Staffing shortage leads S.C. county into emergency agreement with transport service
A staffing shortage in Orangeburg County led to a three-year contract with MedTrust Medical Transport for additional EMS coverage
By Gene Zaleski
The Times and Democrat
ORANGEBURG COUNTY, S.C. — Orangeburg County will enter into an emergency agreement with MedTrust Medical Transport, LLC to provide supplemental emergency medical services for the county.
The county will enter into a three-year agreement with the transport company with the first year’s payment totaling $1,094,824.
According to the agreement, the contract payments will be adjusted annually on the agreement’s anniversary date for each remaining year.
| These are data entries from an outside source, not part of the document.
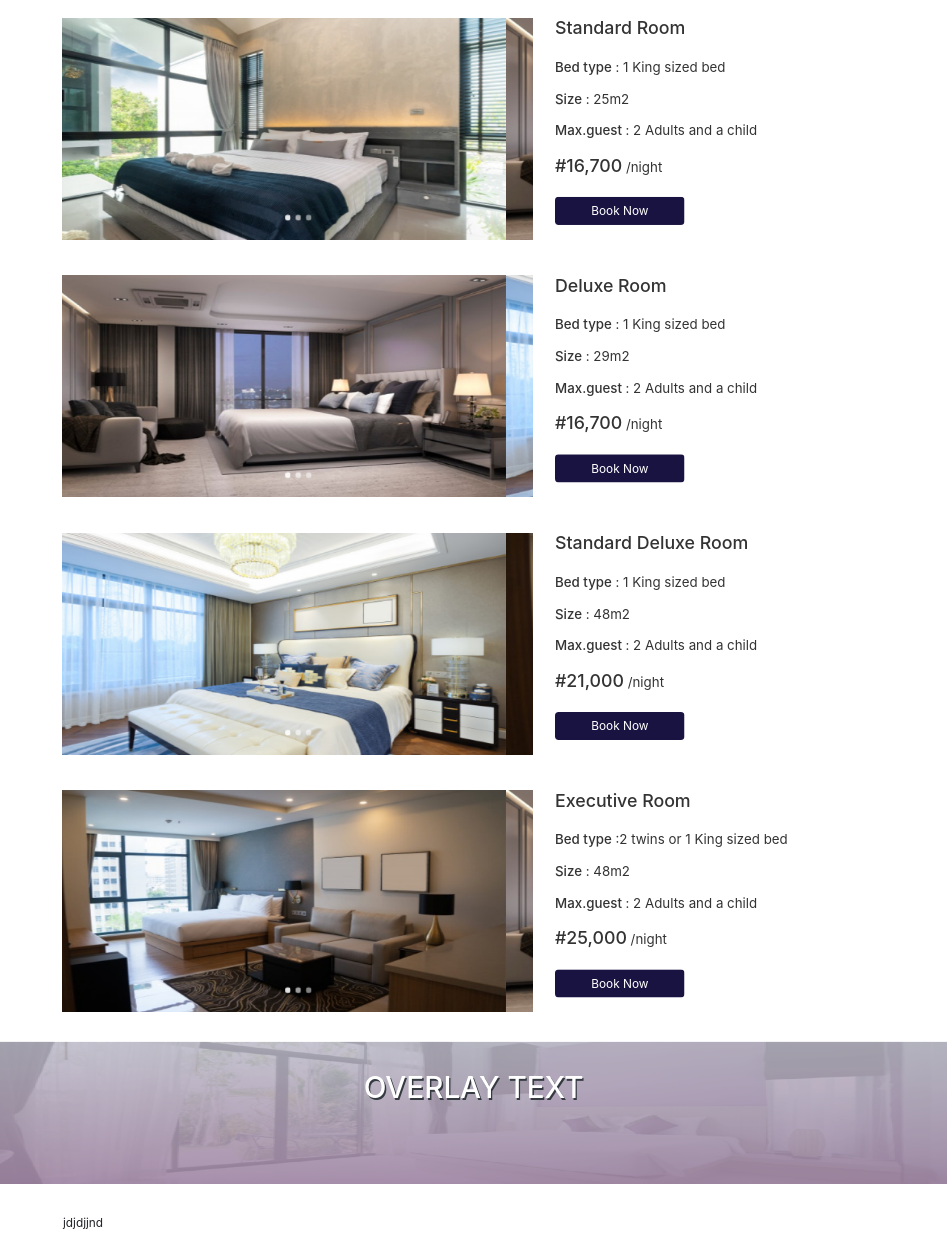
Repository: Syfon01/hotel-website
Page: room.html
These files come from the project's save history. The page is drawn as it stood at one moment and after the next save; the edit follows.
The browser window is 1280 px wide. The pictures show the whole page, at 74% of full size.

Above is the page before, as saved 2020-06-08 19:10:13.

After the next save:
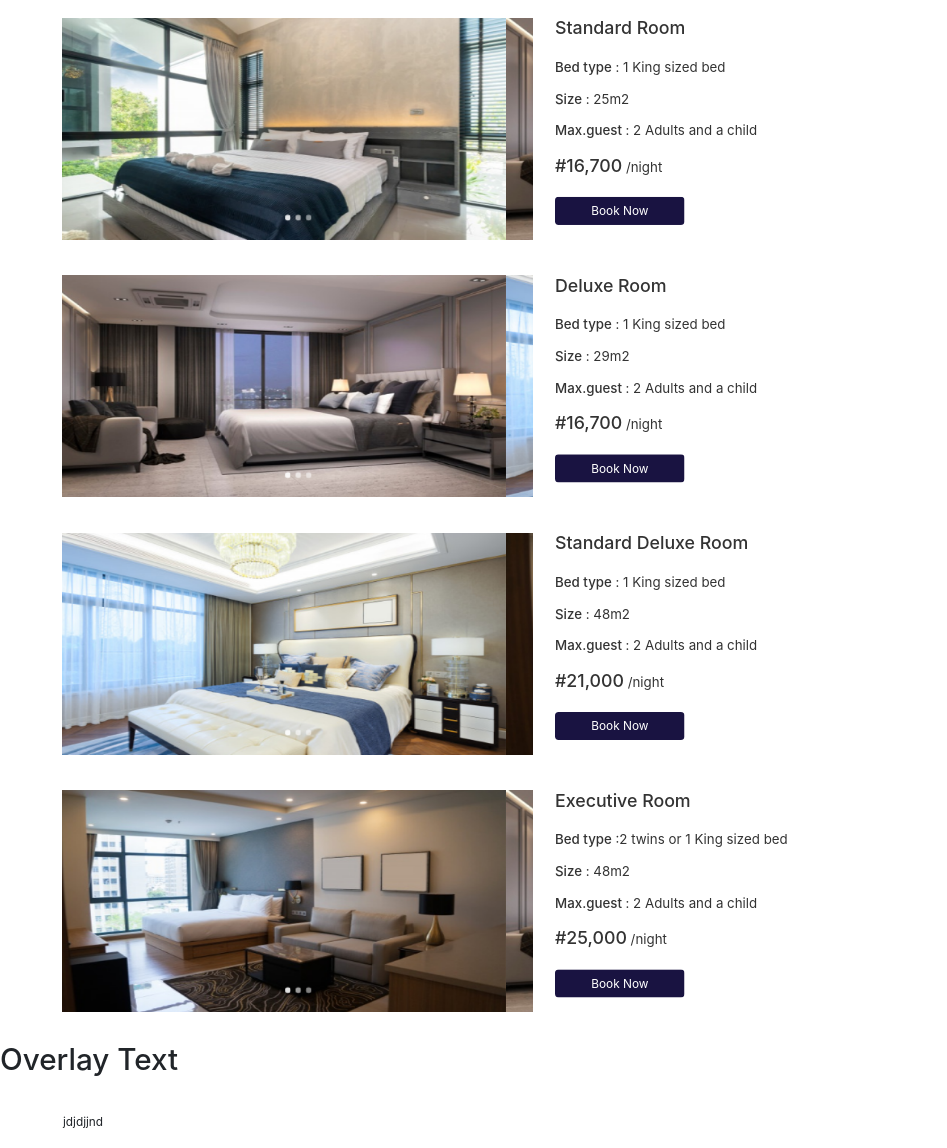
Saved 55 s later.
--- a/room.css
+++ b/room.css
@@ -23,81 +23,3 @@ p{
   width: 8px;
   height: 8px;
 }
-
-.hero {
-  width: 100%;
-  height: 100%;
-  min-width: 100%;
-  min-height: 100%;
-  position: relative;
-}
-
-.hero::before {
-  background-image:linear-gradient(to bottom, rgba(245, 246, 252, 0.52), rgba(117, 19, 93, 0.73)), url(/img/explore.png);
-  /* background-size: cover */
-  background-repeat: no-repeat;
-  background-size: 100% 100%;
-  ;
-  /* background-repeat: no-repeat; */
-  content: "";
-  display: block;
-  position: absolute;
-  top: 0;
-  left: 0;
-  width: 100%;
-  height: 100%;
-  z-index: -2;
-  opacity: 0.4;
-}
-
-.flex-center {
-  display: flex;
-  flex-direction: column;
-  justify-content: center;
-  align-content: center;
-}
-.hero-message {
-  color: #fff;
-  text-shadow: #343a40 2px 2px;
-  min-width: 100%;
-  min-height: 12em;
-  position: relative;
-}
-
-@media(min-width:1024px) {
-  .hero-message {
-    min-width: 50%;
-    min-height: 12em;
-  }
-
-  .hero-message::before {
-    margin-left: 25%;
-    min-width: 50%;
-    min-height: 12em;
-  }
-}
-
-.hero::after {
-  background: rgba(25, 19, 65, 0.6);
-  content: "";
-  display: block;
-  position: absolute;
-  top: 0px;
-  left: 0px;
-  width: 100%;
-  height: 100%;
-  z-index: -1;
-  opacity: 0.4;
-}
-
-.hero-title,
-.hero-sub-title {
-  width: 100%;
-  display: block;
-  text-align: center;
-}
-
-.hero-title {
-  margin: 3% 0;
-  text-transform: uppercase;
-}

After the save that followed:
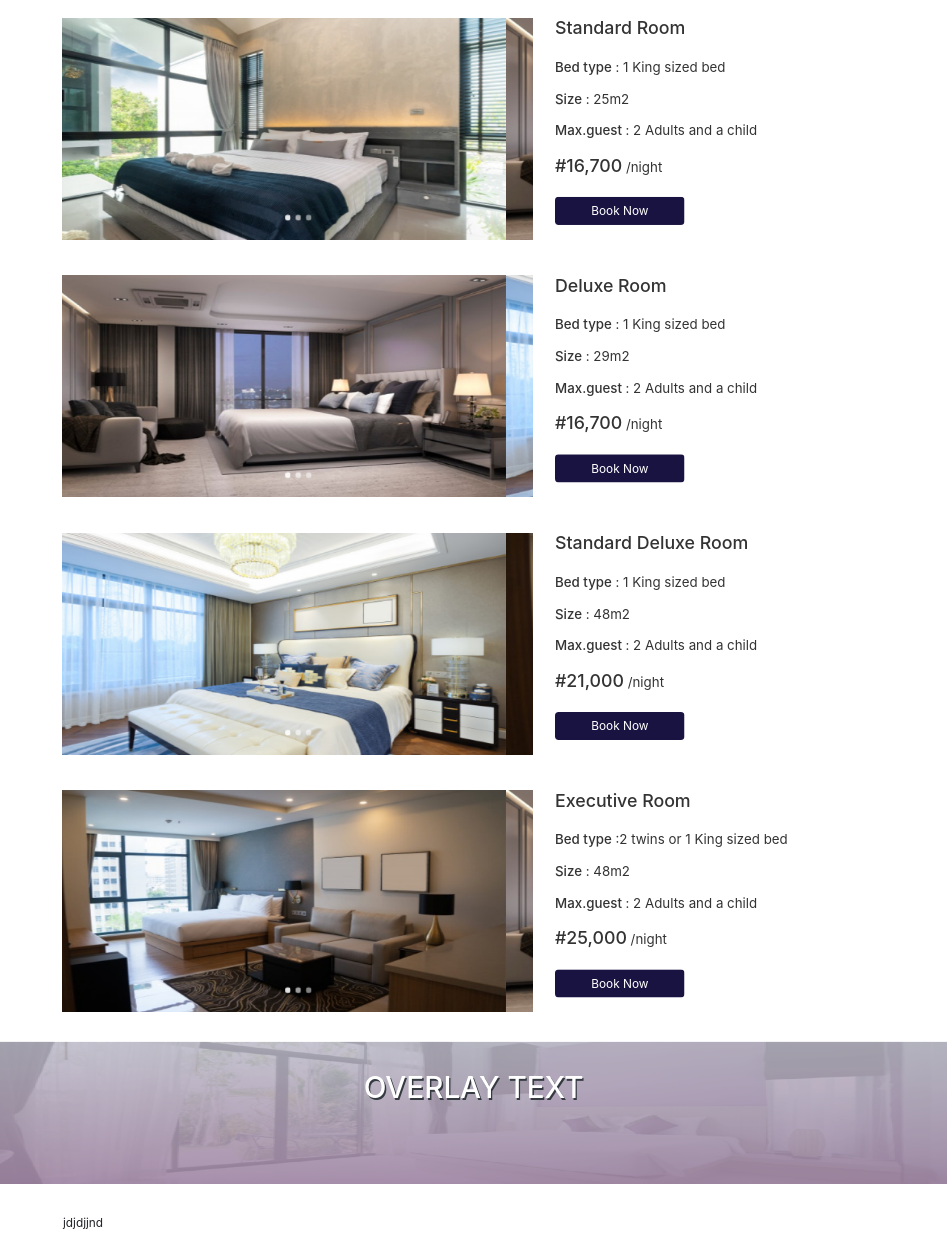
Saved 73 s later.
--- a/room.css
+++ b/room.css
@@ -23,3 +23,81 @@ p{
   width: 8px;
   height: 8px;
 }
+
+.hero {
+  width: 100%;
+  height: 100%;
+  min-width: 100%;
+  min-height: 100%;
+  position: relative;
+}
+
+.hero::before {
+  background-image:linear-gradient(to bottom, rgba(245, 246, 252, 0.52), rgba(117, 19, 93, 0.73)), url(/img/explore.png);
+  /* background-size: cover */
+  background-repeat: no-repeat;
+  background-size: 100% 100%;
+  ;
+  /* background-repeat: no-repeat; */
+  content: "";
+  display: block;
+  position: absolute;
+  top: 0;
+  left: 0;
+  width: 100%;
+  height: 100%;
+  z-index: -2;
+  opacity: 0.4;
+}
+
+.flex-center {
+  display: flex;
+  flex-direction: column;
+  justify-content: center;
+  align-content: center;
+}
+.hero-message {
+  color: #fff;
+  text-shadow: #343a40 2px 2px;
+  min-width: 100%;
+  min-height: 12em;
+  position: relative;
+}
+
+@media(min-width:1024px) {
+  .hero-message {
+    min-width: 50%;
+    min-height: 12em;
+  }
+
+  .hero-message::before {
+    margin-left: 25%;
+    min-width: 50%;
+    min-height: 12em;
+  }
+}
+
+.hero::after {
+  background: rgba(25, 19, 65, 0.6);
+  content: "";
+  display: block;
+  position: absolute;
+  top: 0px;
+  left: 0px;
+  width: 100%;
+  height: 100%;
+  z-index: -1;
+  opacity: 0.4;
+}
+
+.hero-title,
+.hero-sub-title {
+  width: 100%;
+  display: block;
+  text-align: center;
+}
+
+.hero-title {
+  margin: 3% 0;
+  text-transform: uppercase;
+}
Orangeburg County Council gave County Administrator Harold Young the authority to negotiate with the company on the agreement.
“This is to help augment the EMS service when we have to provide additional trucks and help provide the best services to the citizens of Orangeburg County,” Young said.
Young said the contract will provide two additional ambulances for the county and the contract will include the cost of the ambulance and the personnel.
“We have done this before. During the height of COVID, we added extra trucks and that helped provide additional services,” Young said. “It keeps the current staff we have now because of the shortage from being burned out from running as many calls.”
One of the trucks will be located at John C. Calhoun Drive across from the Biddie Banquet and the other will be based on call volume and will most likely be stationed either in the eastern or western end of the county, Young said.
On a good day, the county has access to about seven ambulances countywide, Young said. On an average day, it has about four.
Young praised emergency medical employees in attendance at the meeting for their dedication and work in service of the county as well as thanking other emergency and law enforcement personnel for their response during the recent Tropical Storm Idalia.
Council took up the following matters during a meeting last week:
—Council gave unanimous first reading by title only to an ordinance dissolving the Regional Medical Center board of trustees. The legacy board will be dissolved Oct. 1.
Both Orangeburg and Calhoun County councils have to agree to dissolve the board as both counties own the hospital.
The legacy board has been in place since March 1, when the Medical University of South Carolina took over operations of the hospital.
MUSC entered into a 99-year lease for $1 a year with the hospital. The partnership was deemed necessary to help the hospital, which was consistently operating with significant deficits.
The legacy RMC Board has been responsible for closing out and maintaining specific financial accounts, such as payroll obligations, fees and pending litigation matters. Officials say the board has fulfilled its responsibilities.